* [EXERCISE DIRECTIONS]:
Please read the records below and return each line holding the string "backgroundTint".

* [DATA FOR ANALYSIS]:
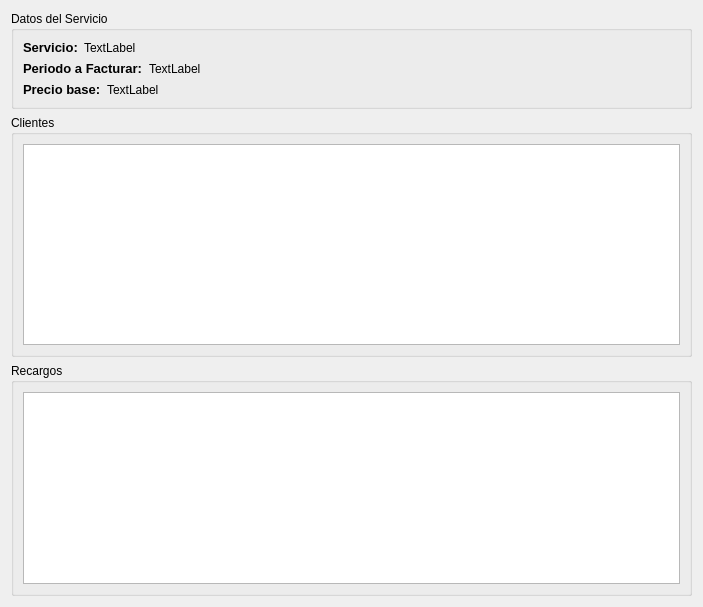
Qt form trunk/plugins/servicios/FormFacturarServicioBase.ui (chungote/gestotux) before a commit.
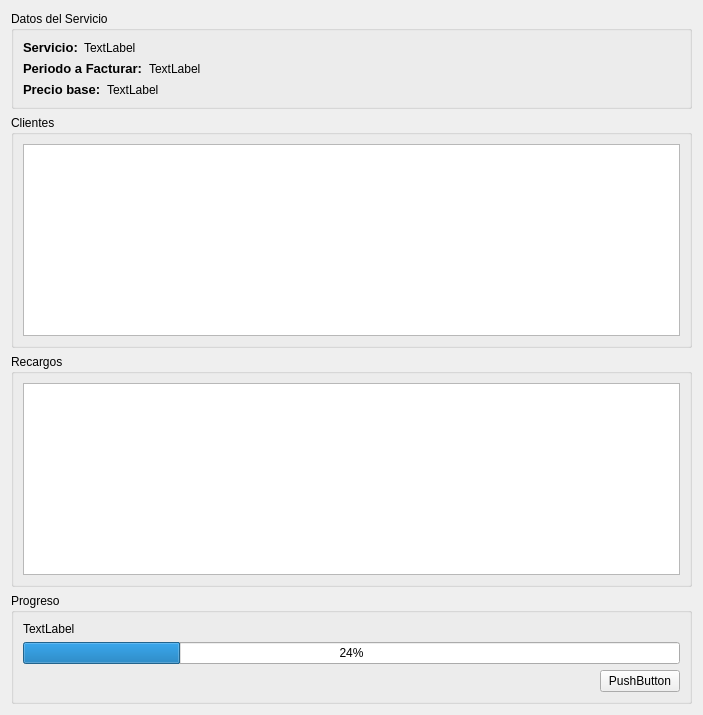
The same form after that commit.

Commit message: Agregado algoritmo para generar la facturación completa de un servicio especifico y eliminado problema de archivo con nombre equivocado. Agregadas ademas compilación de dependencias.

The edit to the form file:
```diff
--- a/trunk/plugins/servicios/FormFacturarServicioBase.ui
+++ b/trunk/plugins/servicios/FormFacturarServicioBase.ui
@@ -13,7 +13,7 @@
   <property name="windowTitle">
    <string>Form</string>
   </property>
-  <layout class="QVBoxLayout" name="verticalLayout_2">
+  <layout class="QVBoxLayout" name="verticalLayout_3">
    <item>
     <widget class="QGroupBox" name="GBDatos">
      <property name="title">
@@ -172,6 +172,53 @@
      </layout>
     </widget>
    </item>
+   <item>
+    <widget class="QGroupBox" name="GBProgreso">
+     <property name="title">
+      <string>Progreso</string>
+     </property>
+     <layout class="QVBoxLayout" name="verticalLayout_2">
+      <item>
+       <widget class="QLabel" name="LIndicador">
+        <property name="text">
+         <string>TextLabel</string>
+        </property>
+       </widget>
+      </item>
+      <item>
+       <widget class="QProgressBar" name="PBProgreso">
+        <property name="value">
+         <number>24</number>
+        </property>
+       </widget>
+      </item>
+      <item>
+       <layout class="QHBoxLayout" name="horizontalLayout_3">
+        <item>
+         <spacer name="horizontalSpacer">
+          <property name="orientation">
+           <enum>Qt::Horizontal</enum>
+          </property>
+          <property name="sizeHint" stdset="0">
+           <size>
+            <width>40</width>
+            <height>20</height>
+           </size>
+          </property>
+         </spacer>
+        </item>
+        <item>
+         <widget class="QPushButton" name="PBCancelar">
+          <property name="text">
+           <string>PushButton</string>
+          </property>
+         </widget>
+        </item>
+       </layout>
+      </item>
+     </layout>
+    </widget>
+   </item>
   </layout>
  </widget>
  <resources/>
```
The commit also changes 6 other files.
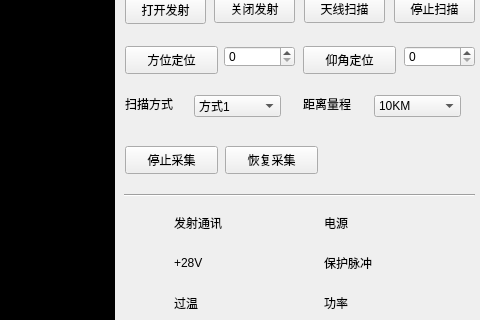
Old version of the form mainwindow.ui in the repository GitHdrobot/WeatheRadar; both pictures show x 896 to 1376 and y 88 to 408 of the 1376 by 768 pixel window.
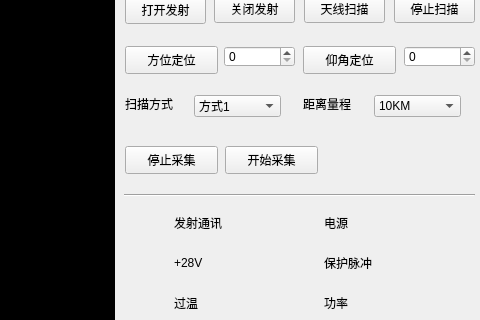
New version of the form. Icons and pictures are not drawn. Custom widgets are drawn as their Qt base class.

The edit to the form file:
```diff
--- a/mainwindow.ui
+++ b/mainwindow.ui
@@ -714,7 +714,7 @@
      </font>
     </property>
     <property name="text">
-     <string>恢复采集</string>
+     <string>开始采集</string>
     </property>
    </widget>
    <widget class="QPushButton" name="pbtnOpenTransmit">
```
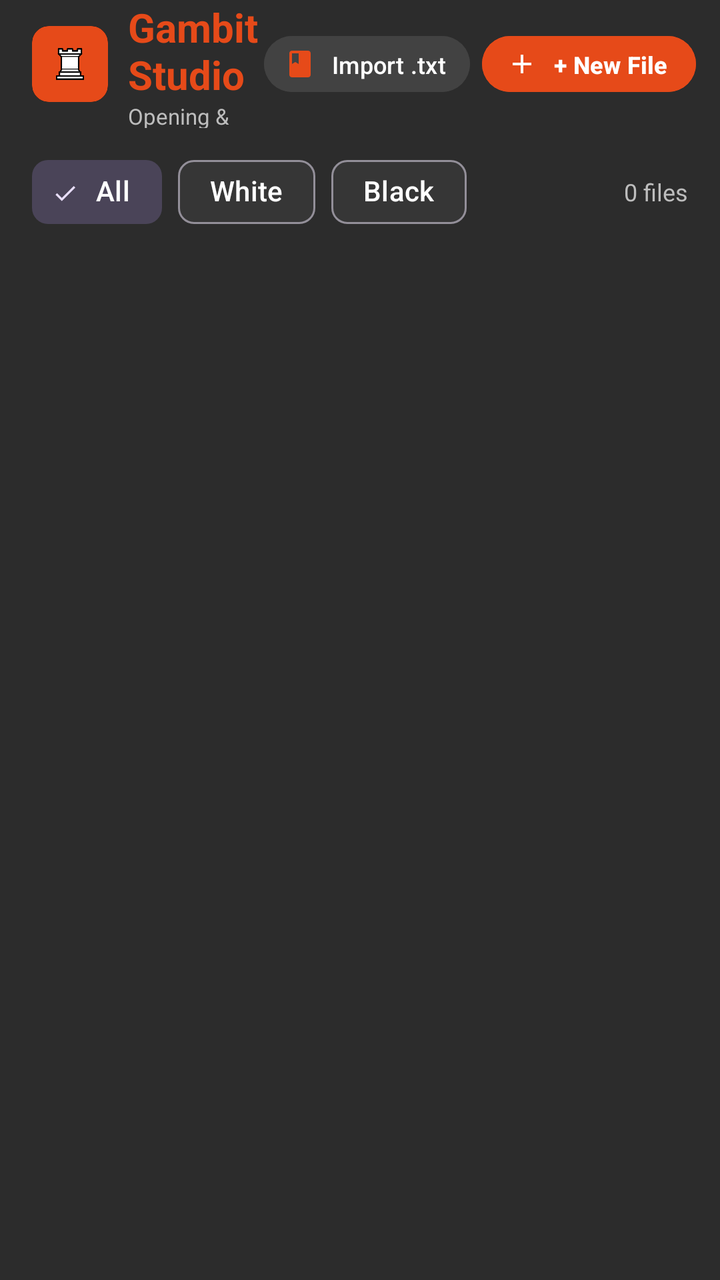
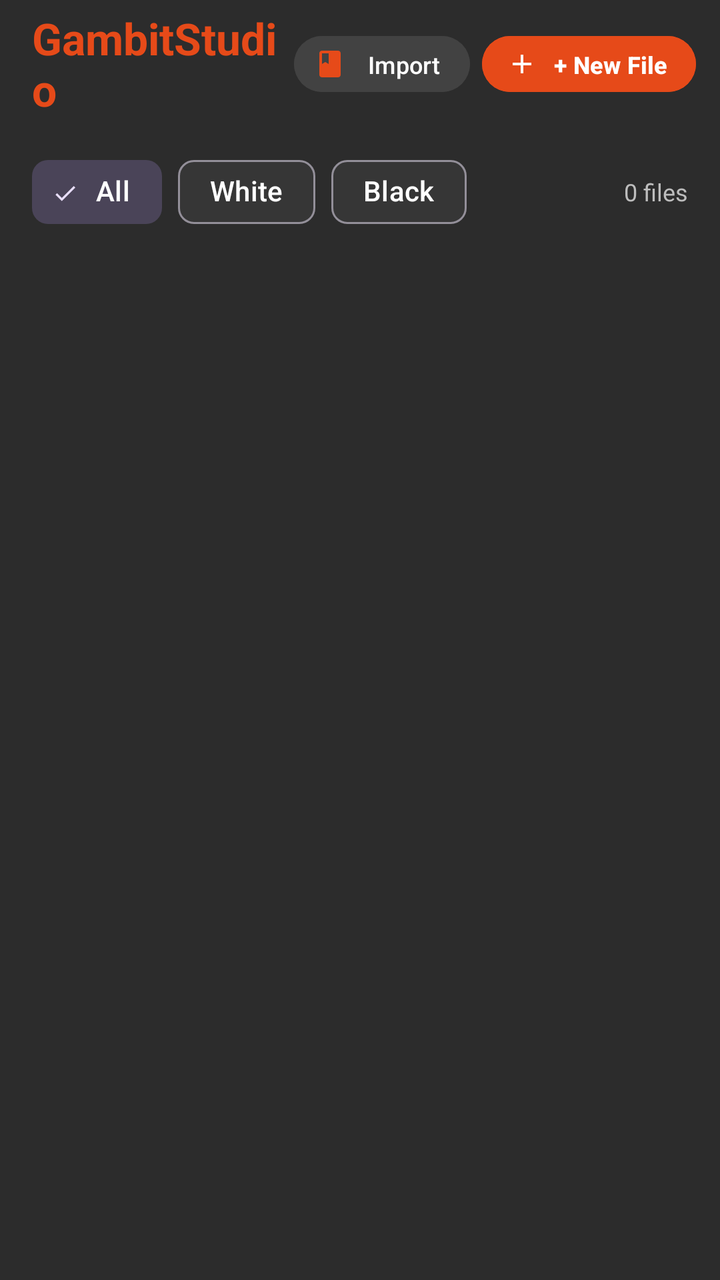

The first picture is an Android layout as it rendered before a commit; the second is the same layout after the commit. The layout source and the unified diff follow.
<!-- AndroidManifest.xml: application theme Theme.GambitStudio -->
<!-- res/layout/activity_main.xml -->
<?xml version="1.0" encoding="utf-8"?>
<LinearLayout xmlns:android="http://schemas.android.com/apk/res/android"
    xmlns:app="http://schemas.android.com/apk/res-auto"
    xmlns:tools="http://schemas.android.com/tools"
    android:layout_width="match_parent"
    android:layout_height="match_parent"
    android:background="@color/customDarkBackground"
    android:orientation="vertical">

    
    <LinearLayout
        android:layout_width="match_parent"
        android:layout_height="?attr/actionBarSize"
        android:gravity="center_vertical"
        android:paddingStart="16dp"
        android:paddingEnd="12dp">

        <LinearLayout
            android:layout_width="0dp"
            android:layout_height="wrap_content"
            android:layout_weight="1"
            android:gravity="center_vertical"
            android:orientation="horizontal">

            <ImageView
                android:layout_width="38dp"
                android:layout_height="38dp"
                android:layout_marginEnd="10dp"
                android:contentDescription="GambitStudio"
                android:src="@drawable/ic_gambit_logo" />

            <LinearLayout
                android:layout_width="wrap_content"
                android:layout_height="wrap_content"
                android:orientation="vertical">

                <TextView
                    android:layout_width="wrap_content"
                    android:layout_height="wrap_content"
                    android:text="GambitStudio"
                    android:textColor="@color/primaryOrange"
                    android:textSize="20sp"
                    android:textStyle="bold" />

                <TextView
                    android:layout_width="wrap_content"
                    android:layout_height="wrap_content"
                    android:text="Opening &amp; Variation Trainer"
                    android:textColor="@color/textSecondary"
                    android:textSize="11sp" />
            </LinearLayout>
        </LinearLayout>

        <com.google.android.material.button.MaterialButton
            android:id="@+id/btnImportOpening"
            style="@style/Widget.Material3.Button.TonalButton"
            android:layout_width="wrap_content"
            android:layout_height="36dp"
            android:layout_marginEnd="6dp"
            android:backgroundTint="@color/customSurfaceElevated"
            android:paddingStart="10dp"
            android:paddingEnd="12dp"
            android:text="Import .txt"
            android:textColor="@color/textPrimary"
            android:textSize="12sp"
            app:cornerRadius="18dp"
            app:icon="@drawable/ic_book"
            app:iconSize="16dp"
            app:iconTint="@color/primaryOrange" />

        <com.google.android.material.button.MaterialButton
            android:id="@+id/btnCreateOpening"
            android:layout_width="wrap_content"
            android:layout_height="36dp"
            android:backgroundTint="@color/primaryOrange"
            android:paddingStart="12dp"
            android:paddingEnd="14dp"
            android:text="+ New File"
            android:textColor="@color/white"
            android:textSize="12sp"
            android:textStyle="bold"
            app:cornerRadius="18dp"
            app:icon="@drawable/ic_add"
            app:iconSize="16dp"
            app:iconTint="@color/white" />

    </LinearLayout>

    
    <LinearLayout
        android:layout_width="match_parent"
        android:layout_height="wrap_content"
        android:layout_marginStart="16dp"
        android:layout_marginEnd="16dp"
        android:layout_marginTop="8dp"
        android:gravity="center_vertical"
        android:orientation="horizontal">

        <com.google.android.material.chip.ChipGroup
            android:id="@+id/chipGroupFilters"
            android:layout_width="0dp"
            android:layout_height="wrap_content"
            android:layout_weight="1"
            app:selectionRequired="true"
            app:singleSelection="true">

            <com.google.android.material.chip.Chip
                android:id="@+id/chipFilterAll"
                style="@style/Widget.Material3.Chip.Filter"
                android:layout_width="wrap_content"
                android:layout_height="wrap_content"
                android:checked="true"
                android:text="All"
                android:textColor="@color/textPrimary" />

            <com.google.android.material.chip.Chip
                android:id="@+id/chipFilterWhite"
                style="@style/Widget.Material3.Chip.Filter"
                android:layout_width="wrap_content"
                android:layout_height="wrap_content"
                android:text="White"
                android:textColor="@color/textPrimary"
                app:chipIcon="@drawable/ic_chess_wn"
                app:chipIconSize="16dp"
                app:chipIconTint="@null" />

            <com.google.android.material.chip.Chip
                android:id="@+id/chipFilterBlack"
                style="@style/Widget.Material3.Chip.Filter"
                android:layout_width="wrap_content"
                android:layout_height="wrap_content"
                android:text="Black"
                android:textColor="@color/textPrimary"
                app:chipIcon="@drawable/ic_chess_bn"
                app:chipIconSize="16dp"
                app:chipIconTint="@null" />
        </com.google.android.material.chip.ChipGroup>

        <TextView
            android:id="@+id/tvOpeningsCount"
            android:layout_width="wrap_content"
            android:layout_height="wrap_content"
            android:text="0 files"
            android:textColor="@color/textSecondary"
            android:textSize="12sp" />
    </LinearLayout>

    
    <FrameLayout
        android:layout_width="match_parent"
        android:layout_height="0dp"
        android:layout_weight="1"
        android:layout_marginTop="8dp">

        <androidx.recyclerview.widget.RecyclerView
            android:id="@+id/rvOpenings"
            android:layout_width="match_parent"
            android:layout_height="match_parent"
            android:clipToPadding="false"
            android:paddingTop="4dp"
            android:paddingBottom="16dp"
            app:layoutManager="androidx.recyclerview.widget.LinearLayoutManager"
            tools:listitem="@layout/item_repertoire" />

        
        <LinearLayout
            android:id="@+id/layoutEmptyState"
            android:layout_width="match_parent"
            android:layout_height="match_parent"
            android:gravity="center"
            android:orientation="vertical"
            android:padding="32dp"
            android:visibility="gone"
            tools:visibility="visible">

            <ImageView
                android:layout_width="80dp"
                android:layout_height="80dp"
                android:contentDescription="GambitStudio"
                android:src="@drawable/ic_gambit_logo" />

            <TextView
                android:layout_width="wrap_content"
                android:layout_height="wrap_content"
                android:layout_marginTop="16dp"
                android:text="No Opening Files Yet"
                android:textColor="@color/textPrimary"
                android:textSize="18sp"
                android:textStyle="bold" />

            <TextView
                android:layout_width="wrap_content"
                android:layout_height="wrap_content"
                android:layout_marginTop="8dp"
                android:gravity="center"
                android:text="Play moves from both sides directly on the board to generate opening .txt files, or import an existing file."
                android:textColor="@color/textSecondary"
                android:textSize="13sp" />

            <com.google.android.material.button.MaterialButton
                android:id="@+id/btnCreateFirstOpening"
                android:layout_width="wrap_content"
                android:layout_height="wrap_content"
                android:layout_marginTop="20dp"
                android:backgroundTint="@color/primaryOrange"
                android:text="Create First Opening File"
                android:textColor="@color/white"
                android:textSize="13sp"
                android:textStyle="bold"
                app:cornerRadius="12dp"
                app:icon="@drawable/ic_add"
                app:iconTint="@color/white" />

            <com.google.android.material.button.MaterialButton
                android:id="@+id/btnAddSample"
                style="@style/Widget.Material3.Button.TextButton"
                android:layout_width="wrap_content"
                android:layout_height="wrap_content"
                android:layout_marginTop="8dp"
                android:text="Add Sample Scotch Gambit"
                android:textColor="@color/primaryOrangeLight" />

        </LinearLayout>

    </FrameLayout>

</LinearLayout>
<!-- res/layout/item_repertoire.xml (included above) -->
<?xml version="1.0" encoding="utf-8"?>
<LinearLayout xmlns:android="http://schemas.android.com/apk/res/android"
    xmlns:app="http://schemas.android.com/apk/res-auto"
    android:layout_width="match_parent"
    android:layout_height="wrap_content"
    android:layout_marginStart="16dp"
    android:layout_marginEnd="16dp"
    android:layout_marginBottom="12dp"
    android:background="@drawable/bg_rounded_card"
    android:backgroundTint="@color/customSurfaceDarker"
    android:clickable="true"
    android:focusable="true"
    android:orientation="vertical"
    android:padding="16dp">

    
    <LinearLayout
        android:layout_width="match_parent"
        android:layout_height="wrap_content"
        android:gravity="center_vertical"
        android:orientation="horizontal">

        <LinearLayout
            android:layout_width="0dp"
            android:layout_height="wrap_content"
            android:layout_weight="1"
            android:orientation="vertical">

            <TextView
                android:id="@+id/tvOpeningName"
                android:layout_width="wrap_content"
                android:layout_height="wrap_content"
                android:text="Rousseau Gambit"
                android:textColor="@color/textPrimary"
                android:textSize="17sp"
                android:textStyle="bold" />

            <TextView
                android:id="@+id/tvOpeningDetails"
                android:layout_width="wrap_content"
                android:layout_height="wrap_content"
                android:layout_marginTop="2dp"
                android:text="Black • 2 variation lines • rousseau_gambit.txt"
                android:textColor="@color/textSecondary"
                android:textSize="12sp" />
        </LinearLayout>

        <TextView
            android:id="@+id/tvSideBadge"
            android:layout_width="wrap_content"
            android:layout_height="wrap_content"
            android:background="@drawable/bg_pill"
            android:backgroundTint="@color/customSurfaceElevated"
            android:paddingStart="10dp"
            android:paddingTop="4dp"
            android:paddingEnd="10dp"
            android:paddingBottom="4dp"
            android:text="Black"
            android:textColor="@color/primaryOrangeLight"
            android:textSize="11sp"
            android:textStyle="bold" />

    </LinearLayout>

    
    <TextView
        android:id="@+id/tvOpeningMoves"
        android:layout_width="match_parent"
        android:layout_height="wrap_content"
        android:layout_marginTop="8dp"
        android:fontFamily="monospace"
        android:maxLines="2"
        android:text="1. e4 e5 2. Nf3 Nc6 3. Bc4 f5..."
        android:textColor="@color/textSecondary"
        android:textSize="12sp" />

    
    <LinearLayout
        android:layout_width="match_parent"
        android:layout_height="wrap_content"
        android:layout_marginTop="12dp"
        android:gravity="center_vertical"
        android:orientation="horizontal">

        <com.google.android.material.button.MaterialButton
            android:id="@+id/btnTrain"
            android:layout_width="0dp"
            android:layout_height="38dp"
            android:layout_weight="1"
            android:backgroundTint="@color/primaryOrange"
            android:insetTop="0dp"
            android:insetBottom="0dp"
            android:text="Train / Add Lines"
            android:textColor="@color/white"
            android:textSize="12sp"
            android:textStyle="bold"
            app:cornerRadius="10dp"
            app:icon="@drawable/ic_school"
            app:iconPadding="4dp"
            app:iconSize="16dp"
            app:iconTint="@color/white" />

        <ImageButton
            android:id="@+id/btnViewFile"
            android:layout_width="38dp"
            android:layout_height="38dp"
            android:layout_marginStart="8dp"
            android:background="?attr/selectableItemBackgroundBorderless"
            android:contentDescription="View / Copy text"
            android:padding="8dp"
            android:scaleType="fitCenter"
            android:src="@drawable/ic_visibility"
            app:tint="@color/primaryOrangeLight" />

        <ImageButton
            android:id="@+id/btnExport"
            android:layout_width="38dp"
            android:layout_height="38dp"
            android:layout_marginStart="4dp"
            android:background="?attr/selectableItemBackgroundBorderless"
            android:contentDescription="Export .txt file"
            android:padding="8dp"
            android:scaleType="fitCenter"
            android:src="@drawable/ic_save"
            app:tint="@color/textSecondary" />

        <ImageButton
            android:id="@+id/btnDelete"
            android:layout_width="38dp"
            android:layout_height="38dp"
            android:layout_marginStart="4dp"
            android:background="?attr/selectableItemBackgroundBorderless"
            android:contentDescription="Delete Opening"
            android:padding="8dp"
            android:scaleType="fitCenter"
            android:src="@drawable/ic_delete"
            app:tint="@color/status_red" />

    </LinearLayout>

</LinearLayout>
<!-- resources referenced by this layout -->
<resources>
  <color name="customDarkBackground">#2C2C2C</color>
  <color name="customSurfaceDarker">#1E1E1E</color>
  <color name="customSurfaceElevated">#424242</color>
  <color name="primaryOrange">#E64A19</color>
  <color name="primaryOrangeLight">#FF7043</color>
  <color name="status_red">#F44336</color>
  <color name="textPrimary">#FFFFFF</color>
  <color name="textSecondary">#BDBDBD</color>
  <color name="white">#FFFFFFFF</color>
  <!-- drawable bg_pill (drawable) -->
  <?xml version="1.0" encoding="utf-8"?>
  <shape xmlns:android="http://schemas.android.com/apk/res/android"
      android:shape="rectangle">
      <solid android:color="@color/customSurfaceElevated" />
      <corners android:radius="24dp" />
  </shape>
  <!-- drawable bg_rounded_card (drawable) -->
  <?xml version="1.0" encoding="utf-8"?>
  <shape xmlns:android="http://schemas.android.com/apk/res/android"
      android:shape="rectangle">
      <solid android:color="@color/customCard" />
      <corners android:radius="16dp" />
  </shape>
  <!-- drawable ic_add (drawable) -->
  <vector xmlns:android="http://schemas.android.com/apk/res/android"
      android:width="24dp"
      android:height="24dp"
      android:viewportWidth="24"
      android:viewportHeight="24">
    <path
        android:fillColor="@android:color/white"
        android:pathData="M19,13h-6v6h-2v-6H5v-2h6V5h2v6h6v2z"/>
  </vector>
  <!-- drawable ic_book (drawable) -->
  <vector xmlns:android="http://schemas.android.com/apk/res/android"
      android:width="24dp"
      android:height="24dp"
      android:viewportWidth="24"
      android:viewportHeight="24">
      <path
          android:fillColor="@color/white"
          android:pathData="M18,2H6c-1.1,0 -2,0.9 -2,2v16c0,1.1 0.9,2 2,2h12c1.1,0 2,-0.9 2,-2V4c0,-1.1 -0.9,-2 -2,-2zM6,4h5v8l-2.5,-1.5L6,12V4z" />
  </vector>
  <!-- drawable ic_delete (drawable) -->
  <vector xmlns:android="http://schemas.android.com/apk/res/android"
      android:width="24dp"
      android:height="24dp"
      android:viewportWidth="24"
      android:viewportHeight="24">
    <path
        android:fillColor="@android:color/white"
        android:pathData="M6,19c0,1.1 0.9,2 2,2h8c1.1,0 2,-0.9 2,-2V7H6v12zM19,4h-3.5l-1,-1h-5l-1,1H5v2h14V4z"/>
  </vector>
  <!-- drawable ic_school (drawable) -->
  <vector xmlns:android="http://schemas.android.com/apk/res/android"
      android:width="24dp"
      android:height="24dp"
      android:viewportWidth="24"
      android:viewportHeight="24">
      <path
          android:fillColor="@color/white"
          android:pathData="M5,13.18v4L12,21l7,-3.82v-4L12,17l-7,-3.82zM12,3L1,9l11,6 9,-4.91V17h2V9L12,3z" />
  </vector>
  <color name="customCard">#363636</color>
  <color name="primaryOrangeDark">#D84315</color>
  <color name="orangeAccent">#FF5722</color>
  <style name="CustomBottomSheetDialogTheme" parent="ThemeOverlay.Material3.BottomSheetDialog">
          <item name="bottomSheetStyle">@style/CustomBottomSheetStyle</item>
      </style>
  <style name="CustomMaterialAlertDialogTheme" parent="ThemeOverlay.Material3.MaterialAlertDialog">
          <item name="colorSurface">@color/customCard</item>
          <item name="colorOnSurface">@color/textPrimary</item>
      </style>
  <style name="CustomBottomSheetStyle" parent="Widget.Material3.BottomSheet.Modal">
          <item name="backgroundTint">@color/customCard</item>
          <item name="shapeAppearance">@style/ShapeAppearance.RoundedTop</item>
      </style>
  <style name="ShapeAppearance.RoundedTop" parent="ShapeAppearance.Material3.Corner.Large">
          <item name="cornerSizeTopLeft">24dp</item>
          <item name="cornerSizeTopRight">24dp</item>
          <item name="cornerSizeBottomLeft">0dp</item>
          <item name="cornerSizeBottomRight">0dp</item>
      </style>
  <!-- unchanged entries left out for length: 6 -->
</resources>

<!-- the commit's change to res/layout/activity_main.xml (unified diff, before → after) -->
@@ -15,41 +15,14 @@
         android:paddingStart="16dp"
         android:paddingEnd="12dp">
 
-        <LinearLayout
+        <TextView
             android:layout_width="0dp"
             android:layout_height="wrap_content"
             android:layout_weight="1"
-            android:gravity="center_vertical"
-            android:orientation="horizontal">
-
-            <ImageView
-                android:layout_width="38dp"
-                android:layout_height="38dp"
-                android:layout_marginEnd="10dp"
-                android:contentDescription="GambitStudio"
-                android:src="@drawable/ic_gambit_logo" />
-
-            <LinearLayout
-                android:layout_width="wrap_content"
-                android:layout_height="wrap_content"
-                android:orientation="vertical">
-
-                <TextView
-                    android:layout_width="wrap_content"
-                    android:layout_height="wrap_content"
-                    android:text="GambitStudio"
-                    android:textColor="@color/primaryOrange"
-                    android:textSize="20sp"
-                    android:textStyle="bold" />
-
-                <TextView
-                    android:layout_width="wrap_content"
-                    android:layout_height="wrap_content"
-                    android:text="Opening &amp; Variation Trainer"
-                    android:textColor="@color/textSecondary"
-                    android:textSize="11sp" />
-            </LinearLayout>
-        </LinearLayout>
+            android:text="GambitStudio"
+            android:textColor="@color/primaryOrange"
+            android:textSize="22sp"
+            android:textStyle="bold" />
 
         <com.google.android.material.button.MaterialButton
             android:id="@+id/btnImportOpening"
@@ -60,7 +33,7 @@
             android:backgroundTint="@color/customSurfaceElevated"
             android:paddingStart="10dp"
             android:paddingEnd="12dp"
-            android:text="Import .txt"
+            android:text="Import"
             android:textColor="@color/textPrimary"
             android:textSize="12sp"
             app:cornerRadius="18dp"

* [COMPLETED EXERCISE]:
            android:backgroundTint="@color/customSurfaceElevated"
            android:backgroundTint="@color/primaryOrange"
                android:backgroundTint="@color/primaryOrange"
    android:backgroundTint="@color/customSurfaceDarker"
            android:backgroundTint="@color/customSurfaceElevated"
            android:backgroundTint="@color/primaryOrange"
          <item name="backgroundTint">@color/customCard</item>
             android:backgroundTint="@color/customSurfaceElevated"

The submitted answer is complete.